» Exercise details:
Reproduce all the lines below exactly and omit the images.
─── Data provided
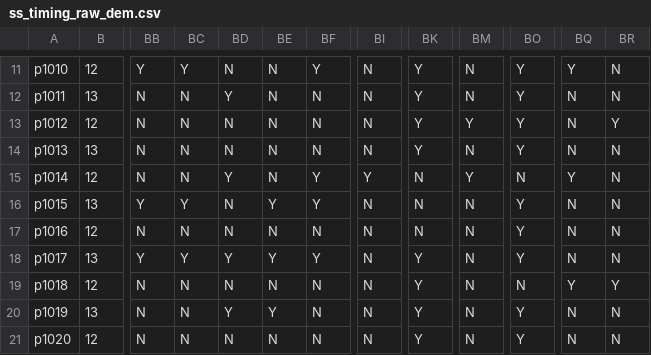
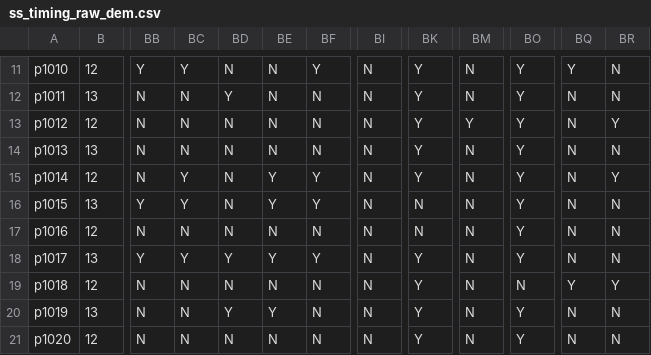
Before and after one commit to mannion-lab/ss_timing_dem, a CSV file: ss_timing_raw_dem.csv, drawn as a sheet; only a part is shown, gaps mark what is left out; the diff names each change by its address in the sheet, - before the commit and + after, or states it on an @@ line.

```diff
--- a/ss_timing_raw_dem.csv
+++ b/ss_timing_raw_dem.csv
-BC15: N
+BC15: Y
-BD15: Y
+BD15: N
-BE15: N
+BE15: Y
-BI15: Y
+BI15: N
-BK15: N
+BK15: Y
-BM15: Y
+BM15: N
-BO15: N
+BO15: Y
-BQ15: Y
+BQ15: N
-BR15: N
+BR15: Y
```
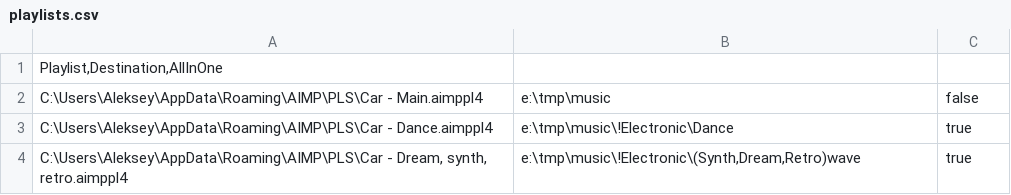
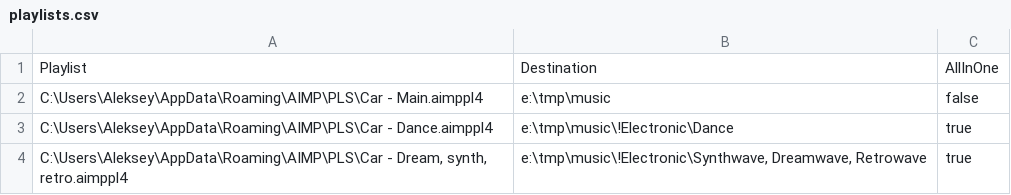
Before and after one commit to vmkernel/upload-playlist, a CSV file: playlists.csv, drawn as a sheet.

Commit message:
Fixed delimeter symbol in header

```diff
--- a/playlists.csv
+++ b/playlists.csv
@@ -1,4 +1,4 @@
-Playlist,Destination,AllInOne
+Playlist;Destination;AllInOne
 C:\Users\Aleksey\AppData\Roaming\AIMP\PLS\Car - Main.aimppl4;e:\tmp\music;false
 C:\Users\Aleksey\AppData\Roaming\AIMP\PLS\Car - Dance.aimppl4;e:\tmp\music\!Electronic\Dance;true
-C:\Users\Aleksey\AppData\Roaming\AIMP\PLS\Car - Dream, synth, retro.aimppl4;e:\tmp\music\!Electronic\(Synth,Dream,Retro)wave;true
+C:\Users\Aleksey\AppData\Roaming\AIMP\PLS\Car - Dream, synth, retro.aimppl4;e:\tmp\music\!Electronic\Synthwave, Dreamwave, Retrowave;true
```
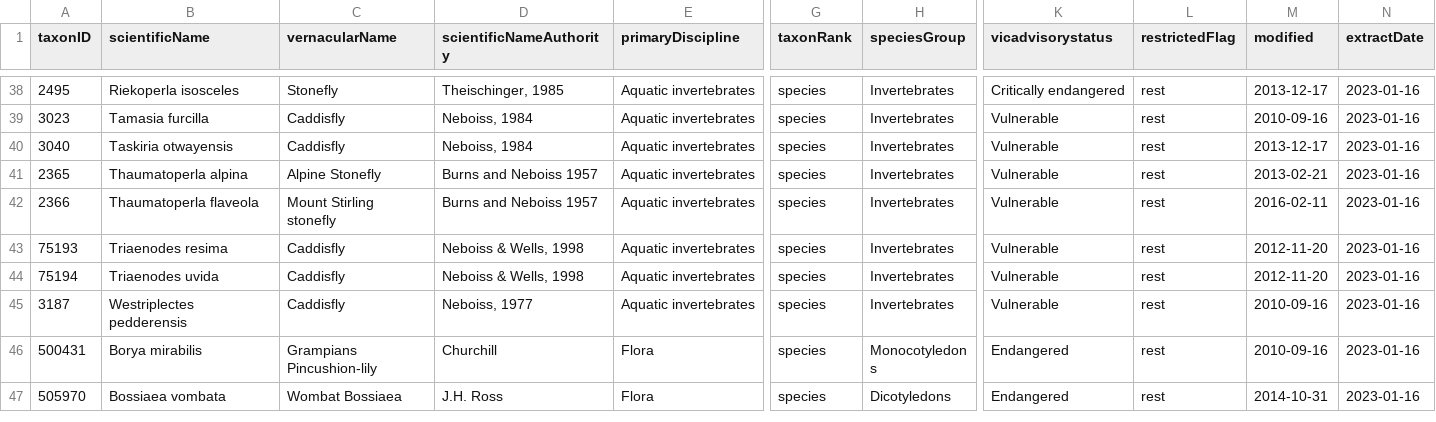
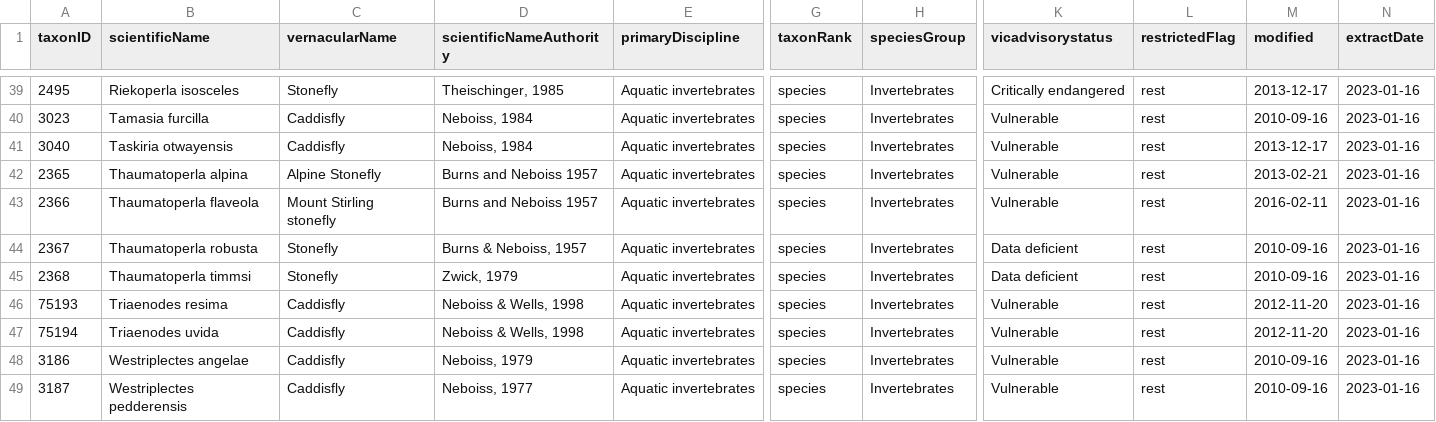
Before and after one commit to AtlasOfLivingAustralia/authoritative-lists, a CSV file: current-lists/sensitive-lists/VIC-sensitive.csv, drawn as a sheet; only a part is shown, gaps mark what is left out; the shorter side is filled out with more unchanged rows; rows hold the shown columns only; the diff covers the shown part only; the diff names each change by its address in the sheet, - before the commit and + after, or states it on an @@ line.

Commit message:
Removed status filter from sensitive list extraction

```diff
--- a/current-lists/sensitive-lists/VIC-sensitive.csv
+++ b/current-lists/sensitive-lists/VIC-sensitive.csv
+row 44: 2367 | Thaumatoperla robusta | Stonefly | Burns & Neboiss, 1957 | Aquatic invertebrates | species | Invertebrates | Data deficient | rest | 2010-09-16 | 2023-01-16
+row 45: 2368 | Thaumatoperla timmsi | Stonefly | Zwick, 1979 | Aquatic invertebrates | species | Invertebrates | Data deficient | rest | 2010-09-16 | 2023-01-16
+row 48: 3186 | Westriplectes angelae | Caddisfly | Neboiss, 1979 | Aquatic invertebrates | species | Invertebrates | Vulnerable | rest | 2010-09-16 | 2023-01-16
```
Also changed, not shown: 9 added rows elsewhere in this file, 2 other files.
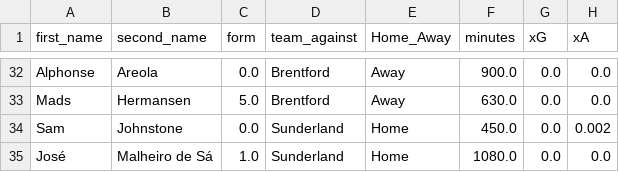
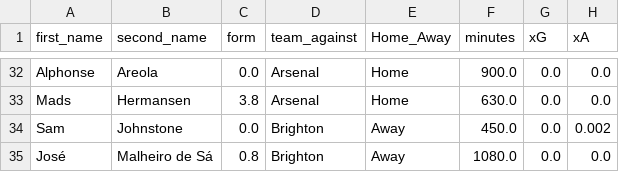
Before and after one commit to sarthakk88/FPL-Stats, a CSV file: data/goalkeepers_home.csv, drawn as a sheet; only a part is shown, gaps mark what is left out; the diff covers the shown part only; the diff names each change by its address in the sheet, - before the commit and + after, or states it on an @@ line.

```diff
--- a/data/goalkeepers_home.csv
+++ b/data/goalkeepers_home.csv
-D32:D33 (team_against): Brentford
+D32:D33 (team_against): Arsenal
-E32:E33 (Home_Away): Away
+E32:E33 (Home_Away): Home
-C33 (form): 5.0
+C33 (form): 3.8
-D34:D35 (team_against): Sunderland
+D34:D35 (team_against): Brighton
-E34:E35 (Home_Away): Home
+E34:E35 (Home_Away): Away
-C35 (form): 1.0
+C35 (form): 0.8
```
Also changed, not shown: 91 edited cells elsewhere in this file, data/defenders_away_last5.csv, data/defenders_home_last5.csv, 21 other files.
──────
» Exercise response:
Before and after one commit to mannion-lab/ss_timing_dem, a CSV file: ss_timing_raw_dem.csv, drawn as a sheet; only a part is shown, gaps mark what is left out; the diff names each change by its address in the sheet, - before the commit and + after, or states it on an @@ line.

```diff
--- a/ss_timing_raw_dem.csv
+++ b/ss_timing_raw_dem.csv
-BC15: N
+BC15: Y
-BD15: Y
+BD15: N
-BE15: N
+BE15: Y
-BI15: Y
+BI15: N
-BK15: N
+BK15: Y
-BM15: Y
+BM15: N
-BO15: N
+BO15: Y
-BQ15: Y
+BQ15: N
-BR15: N
+BR15: Y
```
Before and after one commit to vmkernel/upload-playlist, a CSV file: playlists.csv, drawn as a sheet.

Commit message:
Fixed delimeter symbol in header

```diff
--- a/playlists.csv
+++ b/playlists.csv
@@ -1,4 +1,4 @@
-Playlist,Destination,AllInOne
+Playlist;Destination;AllInOne
 C:\Users\Aleksey\AppData\Roaming\AIMP\PLS\Car - Main.aimppl4;e:\tmp\music;false
 C:\Users\Aleksey\AppData\Roaming\AIMP\PLS\Car - Dance.aimppl4;e:\tmp\music\!Electronic\Dance;true
-C:\Users\Aleksey\AppData\Roaming\AIMP\PLS\Car - Dream, synth, retro.aimppl4;e:\tmp\music\!Electronic\(Synth,Dream,Retro)wave;true
+C:\Users\Aleksey\AppData\Roaming\AIMP\PLS\Car - Dream, synth, retro.aimppl4;e:\tmp\music\!Electronic\Synthwave, Dreamwave, Retrowave;true
```
Before and after one commit to AtlasOfLivingAustralia/authoritative-lists, a CSV file: current-lists/sensitive-lists/VIC-sensitive.csv, drawn as a sheet; only a part is shown, gaps mark what is left out; the shorter side is filled out with more unchanged rows; rows hold the shown columns only; the diff covers the shown part only; the diff names each change by its address in the sheet, - before the commit and + after, or states it on an @@ line.

Commit message:
Removed status filter from sensitive list extraction

```diff
--- a/current-lists/sensitive-lists/VIC-sensitive.csv
+++ b/current-lists/sensitive-lists/VIC-sensitive.csv
+row 44: 2367 | Thaumatoperla robusta | Stonefly | Burns & Neboiss, 1957 | Aquatic invertebrates | species | Invertebrates | Data deficient | rest | 2010-09-16 | 2023-01-16
+row 45: 2368 | Thaumatoperla timmsi | Stonefly | Zwick, 1979 | Aquatic invertebrates | species | Invertebrates | Data deficient | rest | 2010-09-16 | 2023-01-16
+row 48: 3186 | Westriplectes angelae | Caddisfly | Neboiss, 1979 | Aquatic invertebrates | species | Invertebrates | Vulnerable | rest | 2010-09-16 | 2023-01-16
```
Also changed, not shown: 9 added rows elsewhere in this file, 2 other files.
Before and after one commit to sarthakk88/FPL-Stats, a CSV file: data/goalkeepers_home.csv, drawn as a sheet; only a part is shown, gaps mark what is left out; the diff covers the shown part only; the diff names each change by its address in the sheet, - before the commit and + after, or states it on an @@ line.

```diff
--- a/data/goalkeepers_home.csv
+++ b/data/goalkeepers_home.csv
-D32:D33 (team_against): Brentford
+D32:D33 (team_against): Arsenal
-E32:E33 (Home_Away): Away
+E32:E33 (Home_Away): Home
-C33 (form): 5.0
+C33 (form): 3.8
-D34:D35 (team_against): Sunderland
+D34:D35 (team_against): Brighton
-E34:E35 (Home_Away): Home
+E34:E35 (Home_Away): Away
-C35 (form): 1.0
+C35 (form): 0.8
```
Also changed, not shown: 91 edited cells elsewhere in this file, data/defenders_away_last5.csv, data/defenders_home_last5.csv, 21 other files.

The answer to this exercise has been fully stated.